Exercise instructions
For the data below, work out how many lines contain the word "styling" and supply only that number.
——————————
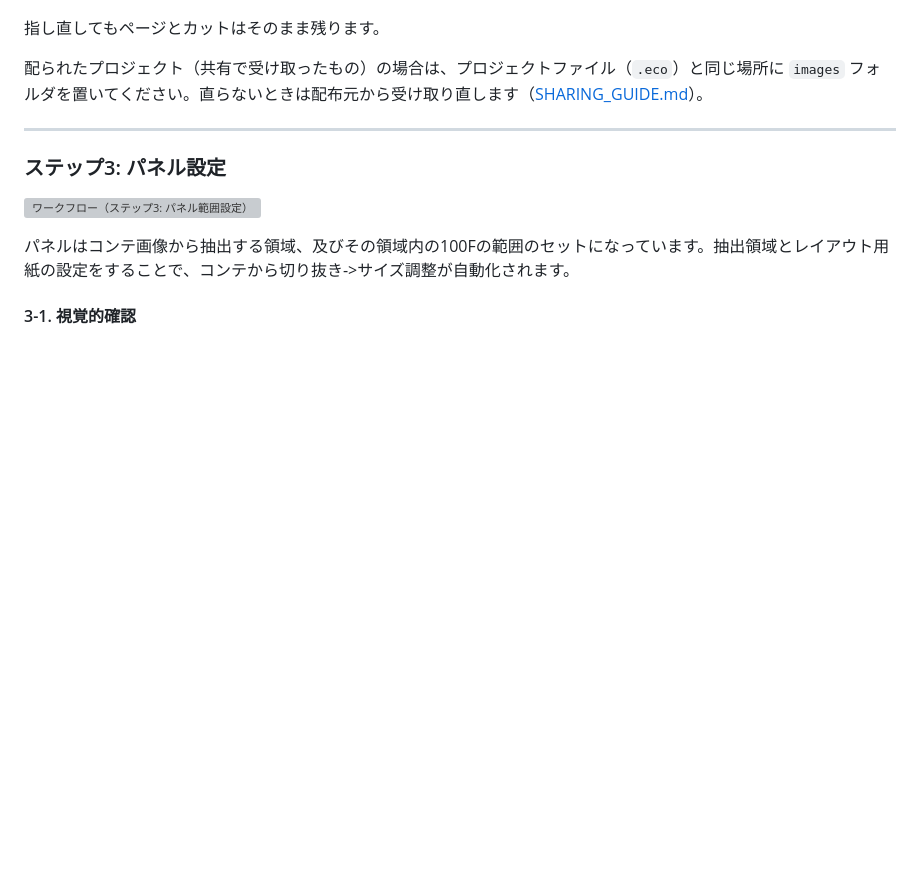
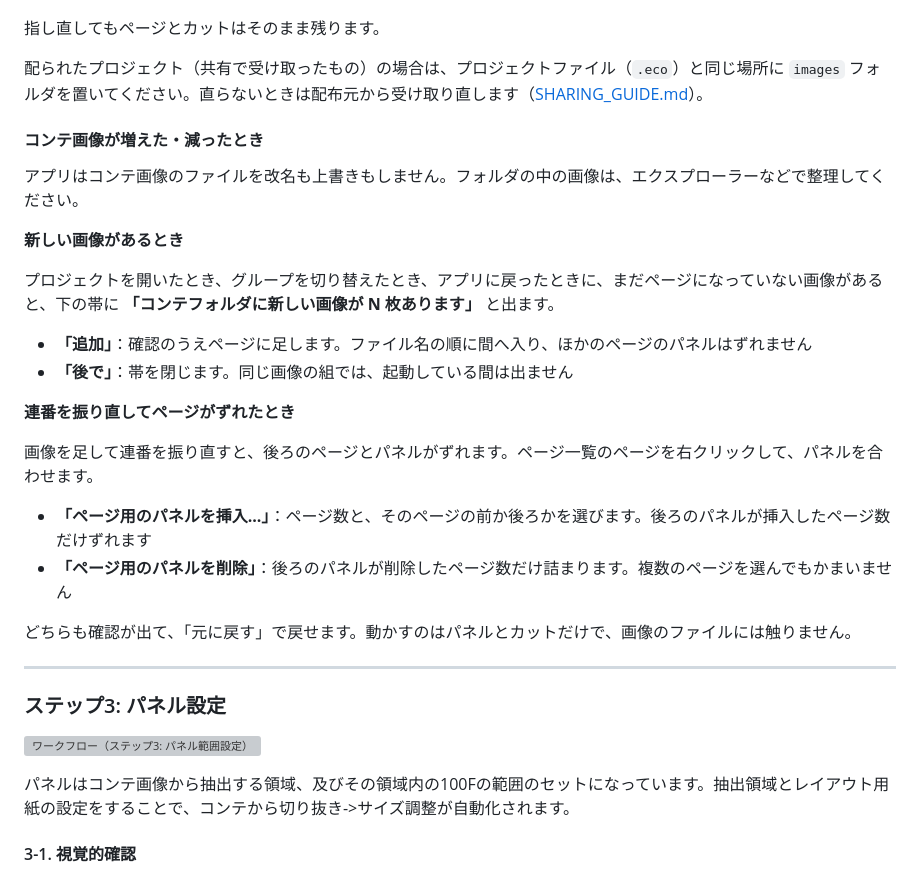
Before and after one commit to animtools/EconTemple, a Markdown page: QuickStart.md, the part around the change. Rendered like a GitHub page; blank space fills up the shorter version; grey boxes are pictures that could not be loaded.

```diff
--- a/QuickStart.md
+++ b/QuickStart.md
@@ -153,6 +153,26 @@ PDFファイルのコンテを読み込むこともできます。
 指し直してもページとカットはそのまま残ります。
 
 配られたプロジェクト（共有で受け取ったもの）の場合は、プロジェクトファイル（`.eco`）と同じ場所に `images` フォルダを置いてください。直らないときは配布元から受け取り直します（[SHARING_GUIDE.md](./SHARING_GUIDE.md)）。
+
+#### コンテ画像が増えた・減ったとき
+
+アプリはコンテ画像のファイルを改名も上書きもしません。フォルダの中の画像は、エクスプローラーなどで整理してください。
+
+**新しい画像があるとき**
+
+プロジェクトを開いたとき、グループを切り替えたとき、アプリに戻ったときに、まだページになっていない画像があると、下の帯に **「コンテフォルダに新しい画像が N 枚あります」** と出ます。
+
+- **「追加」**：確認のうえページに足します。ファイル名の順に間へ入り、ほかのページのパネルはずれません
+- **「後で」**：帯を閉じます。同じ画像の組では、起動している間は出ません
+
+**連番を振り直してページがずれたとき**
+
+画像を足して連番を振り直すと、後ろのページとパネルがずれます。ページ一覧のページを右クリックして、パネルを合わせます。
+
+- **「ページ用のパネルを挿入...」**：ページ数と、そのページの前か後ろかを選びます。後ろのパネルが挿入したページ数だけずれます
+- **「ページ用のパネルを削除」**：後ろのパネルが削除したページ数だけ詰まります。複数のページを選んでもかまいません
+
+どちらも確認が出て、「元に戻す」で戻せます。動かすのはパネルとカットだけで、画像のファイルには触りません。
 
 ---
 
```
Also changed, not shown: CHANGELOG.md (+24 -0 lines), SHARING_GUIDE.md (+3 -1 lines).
——————————
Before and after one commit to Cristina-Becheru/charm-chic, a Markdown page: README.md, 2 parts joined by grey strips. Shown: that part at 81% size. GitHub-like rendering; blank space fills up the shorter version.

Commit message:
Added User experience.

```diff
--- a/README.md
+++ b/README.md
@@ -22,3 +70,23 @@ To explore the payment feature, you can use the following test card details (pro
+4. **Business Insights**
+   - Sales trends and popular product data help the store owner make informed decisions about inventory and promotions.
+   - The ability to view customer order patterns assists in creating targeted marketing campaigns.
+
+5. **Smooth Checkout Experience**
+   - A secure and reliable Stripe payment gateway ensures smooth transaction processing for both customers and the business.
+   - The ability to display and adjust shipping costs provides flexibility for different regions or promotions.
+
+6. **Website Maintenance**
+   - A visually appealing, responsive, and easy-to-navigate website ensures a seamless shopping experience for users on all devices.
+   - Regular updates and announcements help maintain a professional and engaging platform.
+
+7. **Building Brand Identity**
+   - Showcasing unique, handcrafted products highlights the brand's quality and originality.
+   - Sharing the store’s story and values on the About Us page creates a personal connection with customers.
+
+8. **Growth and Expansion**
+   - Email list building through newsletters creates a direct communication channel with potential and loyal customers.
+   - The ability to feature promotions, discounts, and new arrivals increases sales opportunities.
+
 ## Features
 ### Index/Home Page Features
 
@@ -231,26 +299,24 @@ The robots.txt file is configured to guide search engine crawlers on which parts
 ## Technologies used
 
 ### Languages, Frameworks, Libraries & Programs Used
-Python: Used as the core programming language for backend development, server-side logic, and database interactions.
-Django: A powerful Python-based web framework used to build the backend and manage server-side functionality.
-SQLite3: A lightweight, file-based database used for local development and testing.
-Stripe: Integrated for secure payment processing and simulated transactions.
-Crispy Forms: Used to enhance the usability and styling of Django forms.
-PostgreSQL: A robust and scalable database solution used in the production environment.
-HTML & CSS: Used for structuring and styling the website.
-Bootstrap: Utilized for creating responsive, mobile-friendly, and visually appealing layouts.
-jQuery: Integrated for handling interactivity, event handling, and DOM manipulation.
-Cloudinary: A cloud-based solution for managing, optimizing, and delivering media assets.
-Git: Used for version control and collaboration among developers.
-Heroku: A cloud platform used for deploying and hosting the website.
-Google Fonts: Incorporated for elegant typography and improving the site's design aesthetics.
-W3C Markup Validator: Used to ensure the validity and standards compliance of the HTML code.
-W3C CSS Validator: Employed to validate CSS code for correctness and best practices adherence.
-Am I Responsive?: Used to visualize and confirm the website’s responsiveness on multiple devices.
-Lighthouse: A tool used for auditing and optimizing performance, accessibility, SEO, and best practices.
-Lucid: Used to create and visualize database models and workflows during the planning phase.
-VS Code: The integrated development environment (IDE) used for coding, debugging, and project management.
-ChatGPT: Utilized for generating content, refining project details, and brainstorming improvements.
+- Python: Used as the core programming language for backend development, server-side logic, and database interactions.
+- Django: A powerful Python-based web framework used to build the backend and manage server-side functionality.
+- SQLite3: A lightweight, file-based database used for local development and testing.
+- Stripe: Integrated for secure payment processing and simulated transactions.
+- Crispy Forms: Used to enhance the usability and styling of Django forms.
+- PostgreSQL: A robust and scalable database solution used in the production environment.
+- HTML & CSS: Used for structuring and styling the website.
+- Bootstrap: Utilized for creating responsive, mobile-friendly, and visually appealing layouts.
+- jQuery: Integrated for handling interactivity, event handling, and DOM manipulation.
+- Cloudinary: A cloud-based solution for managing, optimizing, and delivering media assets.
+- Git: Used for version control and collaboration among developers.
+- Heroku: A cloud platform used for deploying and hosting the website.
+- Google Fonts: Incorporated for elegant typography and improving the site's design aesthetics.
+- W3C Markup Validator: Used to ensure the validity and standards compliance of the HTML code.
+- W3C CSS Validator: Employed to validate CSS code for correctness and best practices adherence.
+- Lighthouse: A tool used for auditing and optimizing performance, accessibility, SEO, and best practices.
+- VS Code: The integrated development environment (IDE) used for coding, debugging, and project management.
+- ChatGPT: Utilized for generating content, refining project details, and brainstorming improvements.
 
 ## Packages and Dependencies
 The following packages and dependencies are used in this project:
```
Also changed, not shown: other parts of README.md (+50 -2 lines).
——————————
Solution below
4